(WHAT IS NEEDED): Go over the data and keep only the lines that include "noheader".

Records excerpted from a collection:
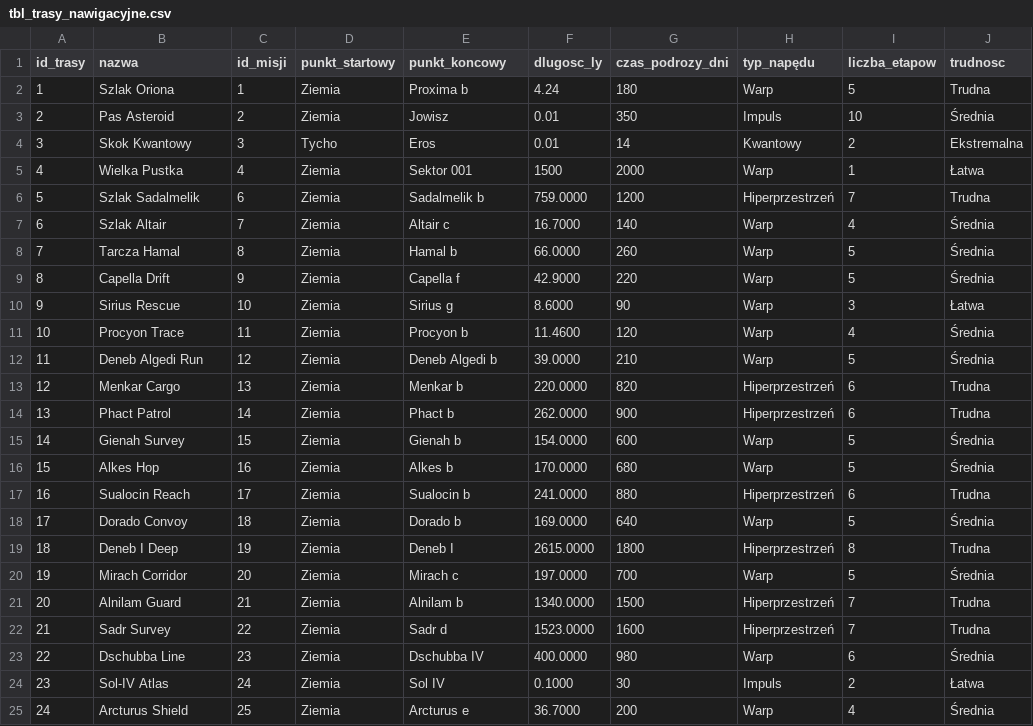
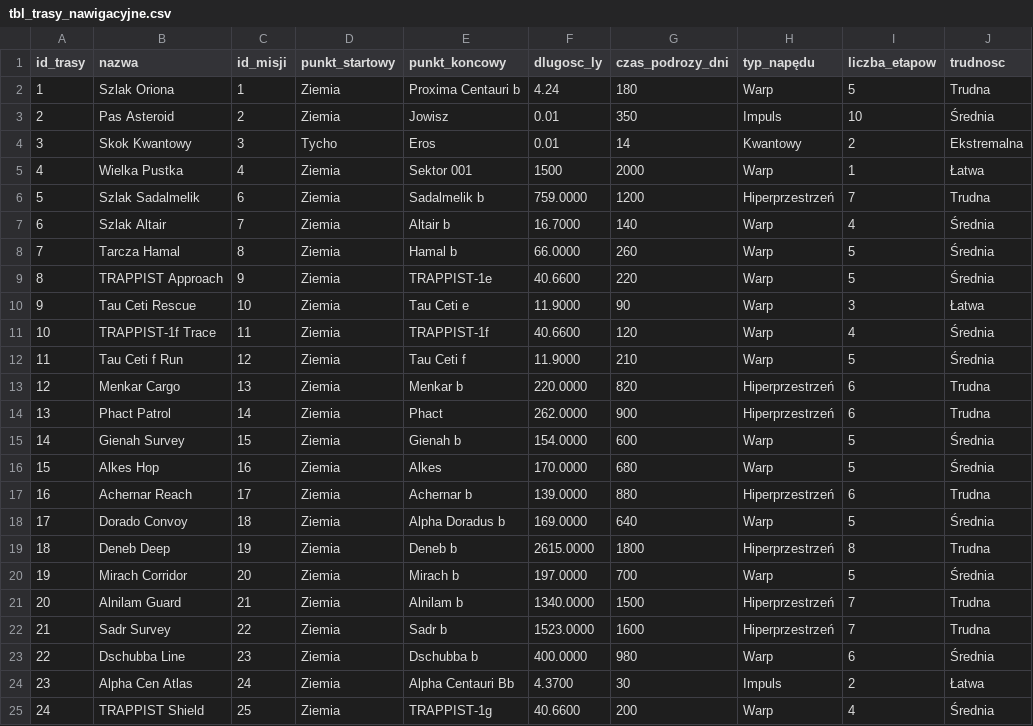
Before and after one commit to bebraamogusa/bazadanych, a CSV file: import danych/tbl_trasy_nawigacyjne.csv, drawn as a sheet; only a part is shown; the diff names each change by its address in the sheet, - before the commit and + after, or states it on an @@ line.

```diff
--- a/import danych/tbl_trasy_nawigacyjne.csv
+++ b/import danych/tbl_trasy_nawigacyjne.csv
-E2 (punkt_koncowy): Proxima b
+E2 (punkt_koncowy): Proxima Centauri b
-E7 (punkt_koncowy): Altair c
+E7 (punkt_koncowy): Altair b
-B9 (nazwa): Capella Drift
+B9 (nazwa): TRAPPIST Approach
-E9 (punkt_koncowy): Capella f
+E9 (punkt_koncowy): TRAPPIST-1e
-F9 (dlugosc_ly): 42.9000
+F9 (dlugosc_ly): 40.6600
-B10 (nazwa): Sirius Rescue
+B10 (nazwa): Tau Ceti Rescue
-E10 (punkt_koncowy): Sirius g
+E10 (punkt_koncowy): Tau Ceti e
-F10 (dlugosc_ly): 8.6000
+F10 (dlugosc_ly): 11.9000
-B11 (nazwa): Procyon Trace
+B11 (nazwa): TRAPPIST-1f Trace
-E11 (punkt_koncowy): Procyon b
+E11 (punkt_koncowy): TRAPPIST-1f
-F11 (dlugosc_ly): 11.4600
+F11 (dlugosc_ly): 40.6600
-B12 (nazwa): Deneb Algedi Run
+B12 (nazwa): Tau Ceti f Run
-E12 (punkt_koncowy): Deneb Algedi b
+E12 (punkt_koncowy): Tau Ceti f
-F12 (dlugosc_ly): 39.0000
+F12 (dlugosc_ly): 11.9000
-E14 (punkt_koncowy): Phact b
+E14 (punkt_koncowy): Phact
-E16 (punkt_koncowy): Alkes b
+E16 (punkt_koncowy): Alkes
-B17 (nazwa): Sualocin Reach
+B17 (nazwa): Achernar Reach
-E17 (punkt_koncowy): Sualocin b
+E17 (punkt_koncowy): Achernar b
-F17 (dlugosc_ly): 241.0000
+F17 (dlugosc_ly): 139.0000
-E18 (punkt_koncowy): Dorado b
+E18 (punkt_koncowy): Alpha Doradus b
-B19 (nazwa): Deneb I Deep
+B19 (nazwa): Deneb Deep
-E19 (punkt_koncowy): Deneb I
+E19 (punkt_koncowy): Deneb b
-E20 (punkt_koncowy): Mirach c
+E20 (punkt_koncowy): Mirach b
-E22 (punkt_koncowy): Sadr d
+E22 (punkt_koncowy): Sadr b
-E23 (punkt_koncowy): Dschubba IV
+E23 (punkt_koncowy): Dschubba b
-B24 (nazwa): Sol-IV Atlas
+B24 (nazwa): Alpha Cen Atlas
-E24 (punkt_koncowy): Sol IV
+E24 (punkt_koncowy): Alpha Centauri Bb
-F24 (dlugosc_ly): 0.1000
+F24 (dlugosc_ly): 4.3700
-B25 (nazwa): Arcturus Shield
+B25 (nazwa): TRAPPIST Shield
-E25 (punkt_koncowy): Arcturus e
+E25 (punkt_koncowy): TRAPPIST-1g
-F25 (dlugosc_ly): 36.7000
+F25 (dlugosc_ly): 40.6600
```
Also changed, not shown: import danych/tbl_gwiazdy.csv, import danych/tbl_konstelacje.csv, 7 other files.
==
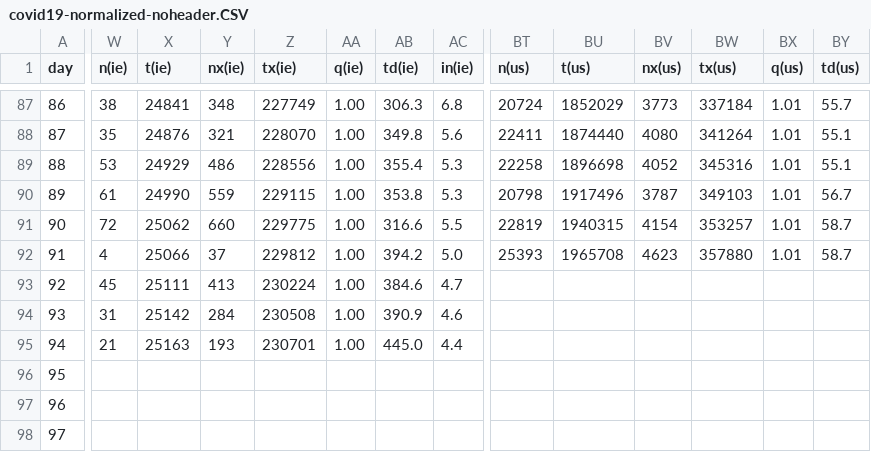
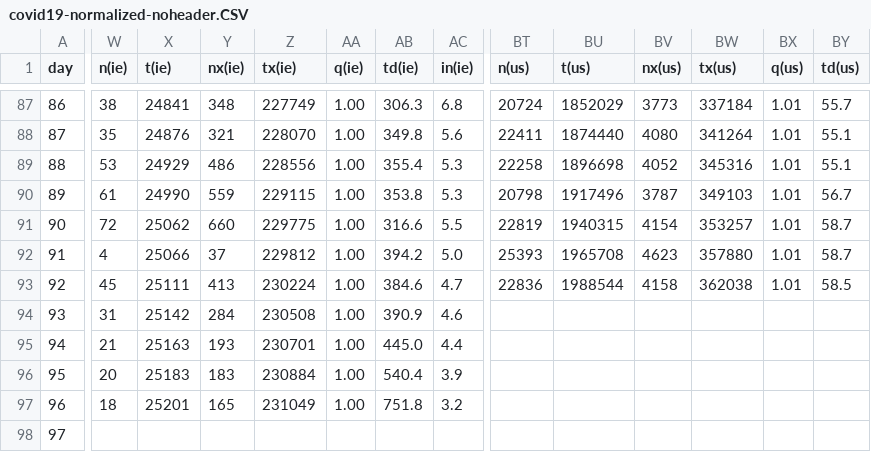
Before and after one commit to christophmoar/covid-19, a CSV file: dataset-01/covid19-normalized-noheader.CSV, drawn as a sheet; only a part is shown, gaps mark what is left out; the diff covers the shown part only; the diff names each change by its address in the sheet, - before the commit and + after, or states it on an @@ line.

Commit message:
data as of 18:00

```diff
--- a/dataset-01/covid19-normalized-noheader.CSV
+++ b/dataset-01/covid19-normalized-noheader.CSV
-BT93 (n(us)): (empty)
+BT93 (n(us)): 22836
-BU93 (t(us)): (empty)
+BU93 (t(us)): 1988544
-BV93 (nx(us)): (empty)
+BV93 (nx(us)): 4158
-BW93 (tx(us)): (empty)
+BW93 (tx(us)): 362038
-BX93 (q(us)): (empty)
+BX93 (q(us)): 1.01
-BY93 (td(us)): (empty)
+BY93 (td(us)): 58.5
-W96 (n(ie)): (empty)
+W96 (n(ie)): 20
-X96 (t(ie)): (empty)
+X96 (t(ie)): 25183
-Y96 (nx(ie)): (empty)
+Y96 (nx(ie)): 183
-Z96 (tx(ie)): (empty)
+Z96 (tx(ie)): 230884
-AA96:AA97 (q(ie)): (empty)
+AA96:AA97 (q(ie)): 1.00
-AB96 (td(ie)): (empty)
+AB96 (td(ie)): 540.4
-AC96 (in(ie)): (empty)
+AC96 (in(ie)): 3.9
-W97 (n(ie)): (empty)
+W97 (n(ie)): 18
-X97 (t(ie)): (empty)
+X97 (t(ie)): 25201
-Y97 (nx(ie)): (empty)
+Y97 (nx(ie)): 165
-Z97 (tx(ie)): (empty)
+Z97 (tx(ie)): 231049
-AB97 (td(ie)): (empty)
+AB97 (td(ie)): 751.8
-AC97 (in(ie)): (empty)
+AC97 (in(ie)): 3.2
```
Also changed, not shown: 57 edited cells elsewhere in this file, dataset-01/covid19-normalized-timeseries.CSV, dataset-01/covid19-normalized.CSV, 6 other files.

(EXERCISE SOLUTION):
Before and after one commit to christophmoar/covid-19, a CSV file: dataset-01/covid19-normalized-noheader.CSV, drawn as a sheet; only a part is shown, gaps mark what is left out; the diff covers the shown part only; the diff names each change by its address in the sheet, - before the commit and + after, or states it on an @@ line.
--- a/dataset-01/covid19-normalized-noheader.CSV
+++ b/dataset-01/covid19-normalized-noheader.CSV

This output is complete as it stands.